Mr Dale was the lessee of the government hostel at Lake Waikaremoana, Te Urewera National Park . It was built in 1900 at Whaititi Headlands, replacing the earlier lodging house built in 1874 to accommodate the Crown's armed constabulary in Urewera . By 1909, the Lake House was an official government hostel for tourists to the area, and in 1912 it would play host to prominent guests like Lord Islington, the Governor of New Zealand . It is possible that Mr Dale collected the egg from near Lake Waikaremoana during his time running the Lake House or was given it by a guest or associate.

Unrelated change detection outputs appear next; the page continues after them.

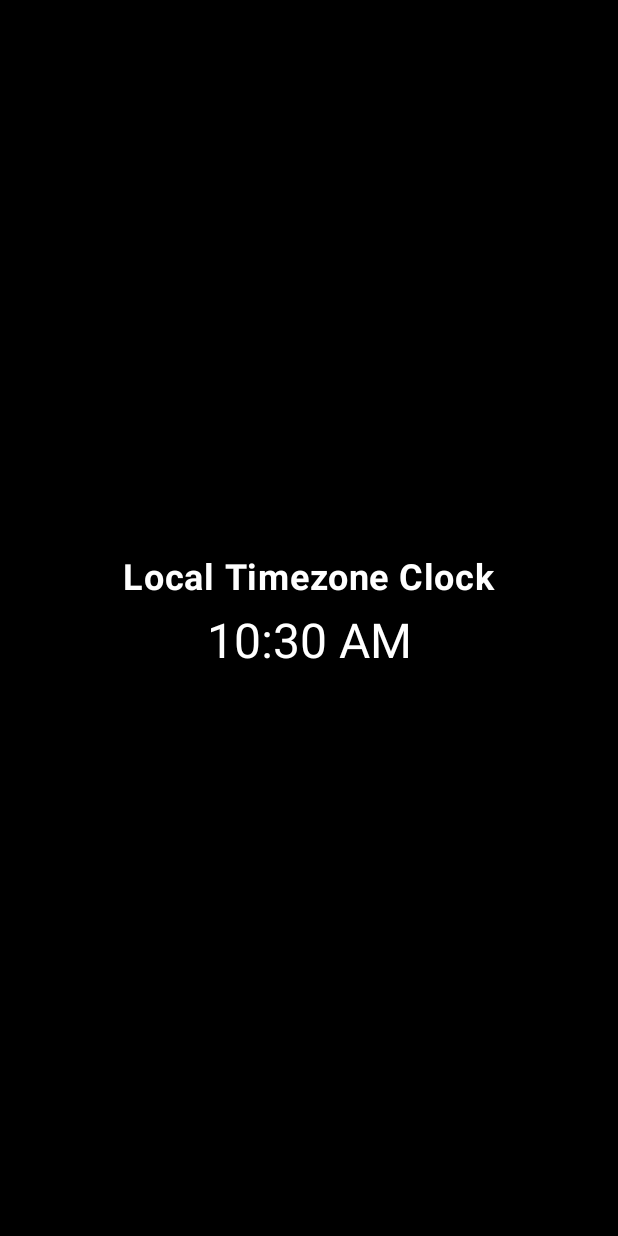
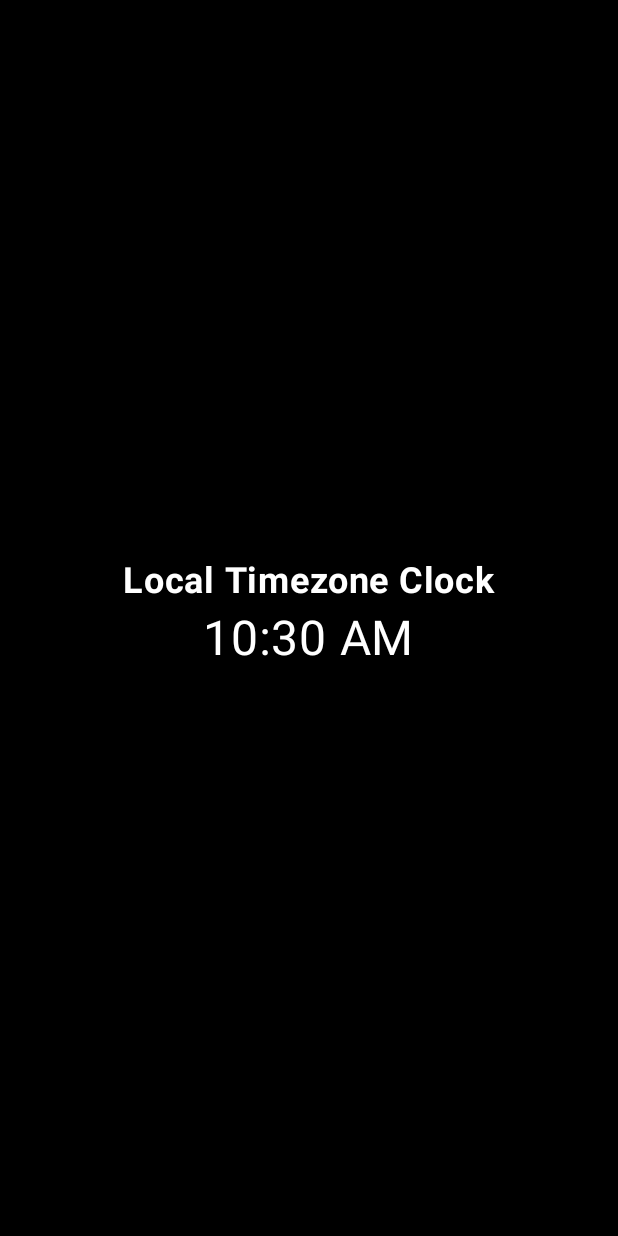
Before and after one commit to RCarson10/Timer, an Android app built with Jetpack Compose: the screen it shows after launch (MainActivity), on a phone screen of 412 x 824 dp. Run offline under Robolectric (Android 15) with nearby library versions, the phone set to English and light mode, and no system bars.

Commit message:
The clock now updates automatically and the project dependencies were updated so the syntax errors were taken care of

```diff
--- a/app/build.gradle.kts
+++ b/app/build.gradle.kts
@@ -40,7 +40,6 @@ android {
 }
 
 dependencies {
-
     implementation(libs.androidx.core.ktx)
     implementation(libs.androidx.lifecycle.runtime.ktx)
     implementation(libs.androidx.activity.compose)
--- a/app/src/main/java/com/personal/timer/MainActivity.kt
+++ b/app/src/main/java/com/personal/timer/MainActivity.kt
@@ -1,7 +1,6 @@
 package com.personal.timer
 
 import android.os.Bundle
-import android.widget.TextClock
 import androidx.activity.ComponentActivity
 import androidx.activity.compose.setContent
 import androidx.activity.enableEdgeToEdge
@@ -10,9 +9,13 @@ import androidx.compose.foundation.layout.Arrangement
 import androidx.compose.foundation.layout.Column
 import androidx.compose.foundation.layout.fillMaxSize
 import androidx.compose.foundation.layout.padding
-import androidx.compose.material3.Scaffold
 import androidx.compose.material3.Text
 import androidx.compose.runtime.Composable
+import androidx.compose.runtime.LaunchedEffect
+import androidx.compose.runtime.getValue
+import androidx.compose.runtime.mutableStateOf
+import androidx.compose.runtime.remember
+import androidx.compose.runtime.setValue
 import androidx.compose.ui.Alignment
 import androidx.compose.ui.Modifier
 import androidx.compose.ui.graphics.Color
@@ -20,9 +23,12 @@ import androidx.compose.ui.text.font.FontWeight
 import androidx.compose.ui.tooling.preview.Preview
 import androidx.compose.ui.unit.dp
 import androidx.compose.ui.unit.sp
-import androidx.compose.ui.viewinterop.AndroidView
-import androidx.core.content.ContextCompat
 import com.personal.timer.ui.theme.TimerTheme
+import com.personal.timer.ui.theme.views.DisplayTextClock
+import kotlinx.coroutines.delay
+import java.text.SimpleDateFormat
+import java.util.Date
+import java.util.Locale
 
 class MainActivity : ComponentActivity() {
     override fun onCreate(savedInstanceState: Bundle?) {
@@ -36,44 +42,6 @@ class MainActivity : ComponentActivity() {
     }
 }
 
-@Composable
-fun DisplayTextClock() {
-    Column(
-        modifier = Modifier.fillMaxSize()
-            .background(color = Color.Black),
-        horizontalAlignment = Alignment.CenterHorizontally,
-        verticalArrangement = Arrangement.Center
-    ) {
-        Text("Local Timezone Clock",
-            fontWeight = FontWeight.Bold,
-            color = Color.White,
-            fontSize = 24.sp,
-            )
-        // Android view composable to use xml views in compose
-        AndroidView(
-            factory = { context ->
-
-                // Text Clock
-                TextClock(context).apply {
-
-                    // set hour format
-                    format12Hour = "hh:mm a"
-
-                    // set time zone
-                    timeZone = timeZone
-
-                    // set text size
-                    textSize= 32f
-
-                    // set text color
-                    setTextColor(ContextCompat.getColor(context, R.color.white))
-                }
-            },
-            modifier = Modifier.padding(5.dp),
-        )
-    }
-}
-
 @Preview(showBackground = true)
 @Composable
 fun ClockPreview() {
--- /dev/null
+++ b/app/src/main/java/com/personal/timer/ui/theme/views/TextClockView.kt
@@ -0,0 +1,63 @@
+package com.personal.timer.ui.theme.views
+
+import androidx.compose.foundation.background
+import androidx.compose.foundation.layout.Arrangement
+import androidx.compose.foundation.layout.Column
+import androidx.compose.foundation.layout.fillMaxSize
+import androidx.compose.foundation.layout.padding
+import androidx.compose.material3.Text
+import androidx.compose.runtime.Composable
+import androidx.compose.runtime.LaunchedEffect
+import androidx.compose.runtime.getValue
+import androidx.compose.runtime.mutableStateOf
+import androidx.compose.runtime.remember
+import androidx.compose.runtime.setValue
+import androidx.compose.ui.Alignment
+import androidx.compose.ui.Modifier
+import androidx.compose.ui.graphics.Color
+import androidx.compose.ui.text.font.FontWeight
+import androidx.compose.ui.unit.dp
+import androidx.compose.ui.unit.sp
+import kotlinx.coroutines.delay
+import java.text.SimpleDateFormat
+import java.util.Date
+import java.util.Locale
+
+@Composable
+fun DisplayTextClock() {
+    // Declares a mutable state variable `currentTime` to store the current time.
+    // The state is remembered across recompositions and triggers UI updates when its value changes.
+    var currentTime by remember { mutableStateOf(getCurrentTime()) }
+
+    // Update the time every second
+    LaunchedEffect(Unit) {
+        while (true) {
+            currentTime = getCurrentTime()
+            delay(1000L) // 1 second
+        }
+    }
+    Column(
+        modifier = Modifier.fillMaxSize()
+            .background(color = Color.Black),
+        horizontalAlignment = Alignment.CenterHorizontally,
+        verticalArrangement = Arrangement.Center
+    ) {
+        Text("Local Timezone Clock",
+            fontWeight = FontWeight.Bold,
+            color = Color.White,
+            fontSize = 24.sp,
+        )
+        Text(
+            text = currentTime,
+            color = Color.White,
+            fontSize = 32.sp,
+            modifier = Modifier.padding(5.dp)
+        )
+    }
+}
+
+// Helper function to get the current time and return it as a formatted string
+fun getCurrentTime(): String {
+    val dateFormat = SimpleDateFormat("hh:mm a", Locale.getDefault())
+    return dateFormat.format(Date())
+}
```
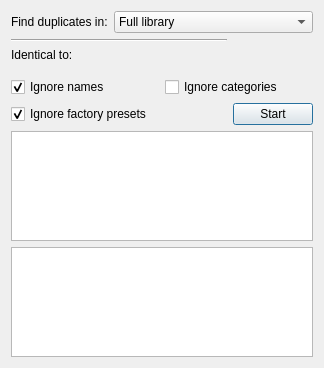
MaurizioB/Bigglesworth, file bigglesworth/ui/duplicates.ui: the form before one commit.
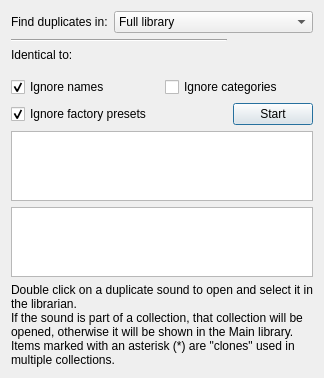
The form after the commit. Icons and pictures are not drawn.

Commit message: Duplicate view improved listing, +progress dialog.

What changed in the file:
```diff
--- a/bigglesworth/ui/duplicates.ui
+++ b/bigglesworth/ui/duplicates.ui
@@ -7,7 +7,7 @@
     <x>0</x>
     <y>0</y>
     <width>324</width>
-    <height>368</height>
+    <height>378</height>
    </rect>
   </property>
   <property name="windowTitle">
@@ -172,6 +172,19 @@
      </property>
     </widget>
    </item>
+   <item row="7" column="0" colspan="3">
+    <widget class="QLabel" name="label_3">
+     <property name="text">
+      <string>Double click on a duplicate sound to open and select it in the librarian.&lt;br/&gt;
+If the sound is part of a collection, that collection will be opened, otherwise it will be shown in the Main library.&lt;br/&gt;
+Items marked with an asterisk (*) are &quot;clones&quot; used in multiple collections.
+</string>
+     </property>
+     <property name="wordWrap">
+      <bool>true</bool>
+     </property>
+    </widget>
+   </item>
   </layout>
  </widget>
  <tabstops>
```
Left out of the diff: 162 changed lines with no effect on the pictures. The commit also changes 3 other files.
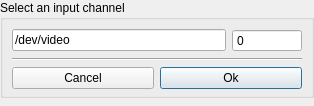
This is src/display/qt/dialogs/ui/linux_device_selector_dialog.ui in mrehkopf/vcs as Qt 5 draws it before an edit. The edited form follows.
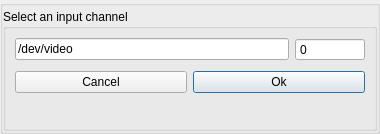
This is the edited form.

```diff
--- a/src/display/qt/dialogs/ui/linux_device_selector_dialog.ui
+++ b/src/display/qt/dialogs/ui/linux_device_selector_dialog.ui
@@ -6,22 +6,43 @@
    <rect>
     <x>0</x>
     <y>0</y>
-    <width>314</width>
-    <height>106</height>
+    <width>380</width>
+    <height>134</height>
    </rect>
   </property>
   <property name="windowTitle">
    <string>Dialog</string>
   </property>
+  <layout class="QVBoxLayout" name="verticalLayout_3">
+   <property name="spacing">
+    <number>0</number>
+   </property>
+   <property name="leftMargin">
+    <number>0</number>
+   </property>
+   <property name="topMargin">
+    <number>0</number>
+   </property>
+   <property name="rightMargin">
+    <number>0</number>
+   </property>
+   <property name="bottomMargin">
+    <number>0</number>
+   </property>
+   <item>
+    <widget class="QGroupBox" name="groupBox_main">
+     <property name="title">
+      <string/>
+     </property>
   <layout class="QVBoxLayout" name="verticalLayout">
    <property name="spacing">
-    <number>0</number>
+       <number>3</number>
    </property>
    <property name="leftMargin">
     <number>0</number>
    </property>
    <property name="topMargin">
-    <number>0</number>
+       <number>3</number>
    </property>
    <property name="rightMargin">
     <number>0</number>
@@ -81,11 +102,20 @@
        </layout>
       </item>
       <item>
-       <widget class="Line" name="line">
+          <spacer name="verticalSpacer_2">
         <property name="orientation">
-         <enum>Qt::Horizontal</enum>
-        </property>
-       </widget>
+            <enum>Qt::Vertical</enum>
+           </property>
+           <property name="sizeType">
+            <enum>QSizePolicy::Fixed</enum>
+           </property>
+           <property name="sizeHint" stdset="0">
+            <size>
+             <width>20</width>
+             <height>4</height>
+            </size>
+           </property>
+          </spacer>
       </item>
       <item>
        <layout class="QHBoxLayout" name="horizontalLayout_2">
@@ -108,9 +138,6 @@
         </item>
        </layout>
       </item>
-     </layout>
-    </widget>
-   </item>
    <item>
     <spacer name="verticalSpacer">
      <property name="orientation">
@@ -119,10 +146,16 @@
      <property name="sizeHint" stdset="0">
       <size>
        <width>20</width>
-       <height>9999999</height>
+             <height>999999</height>
       </size>
      </property>
     </spacer>
+         </item>
+        </layout>
+       </widget>
+      </item>
+     </layout>
+    </widget>
    </item>
   </layout>
  </widget>
```
Left out of the diff: 2 changed lines with no effect on the pictures. Lines whose indentation alone changed are shown as unchanged.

Image of the Lake House at Lake Waikaremoana in the Urewera National Park. Photo taken in March 1922. The original caption read: “The Lake House. A horse stands in the left foreground.” Image from MTG Hawke’s Bay: https://collection.mtghawkesbay.com/objects/84051/the-lake-house-lake-waikaremoana.
Although some of the details around how Mr Dale came to have a kiwi egg, what prompted him to sell it to the Museum, and the reason it was lent to the Department of Anatomy remain a mystery, what is certain is that this taoka, far from where it was laid over 100 years ago, has remained well cared for by the University. It is heartening when undocumented historic loans are returned to Tūhura, instead of abandoned to time, and we are thankful for the chance to resolve this one.
A kiwi skeleton and kiwi egg. Tūhura Otago Museum. Photo: On Lee Lau © Otago Museum collection.
Top image: North Island kiwi (Apteryx mantelli) egg AV12314. Photo: On Lee Lau © Tūhura Otago Museum Collection.
 WD Trotter Anatomy Museum, Department of Anatomy, University of Otago: https://www.otago.ac.nz/anatomy/facilities/museum/
 Neuman F (1993). Pots and Pieces: The Anatomy Museum of the Otago Medical School and How it Came to Be. NZ Museums Journal. 17-22pp.
 Baskerville, RF (1988). Pelvic dimensions : an account of studies of the pelvis 1885-1988. Doctor of Philosophy Thesis. University of Otago. Retrieved from http://hdl.handle.net/10523/3374
 Department of Anatomy, Otago University: https://www.otago.ac.nz/anatomy/index.html
Gisborne Times (1912). His Excellency Arrives. Gisborne Times. 3(3446) p7. https://paperspast.natlib.govt.nz/newspapers/GIST19120210.2.44
 Department of Lands and Survey (1983). Land of the Mist: The Story of Urewera National Park. Department of Lands and Survey. 41pp.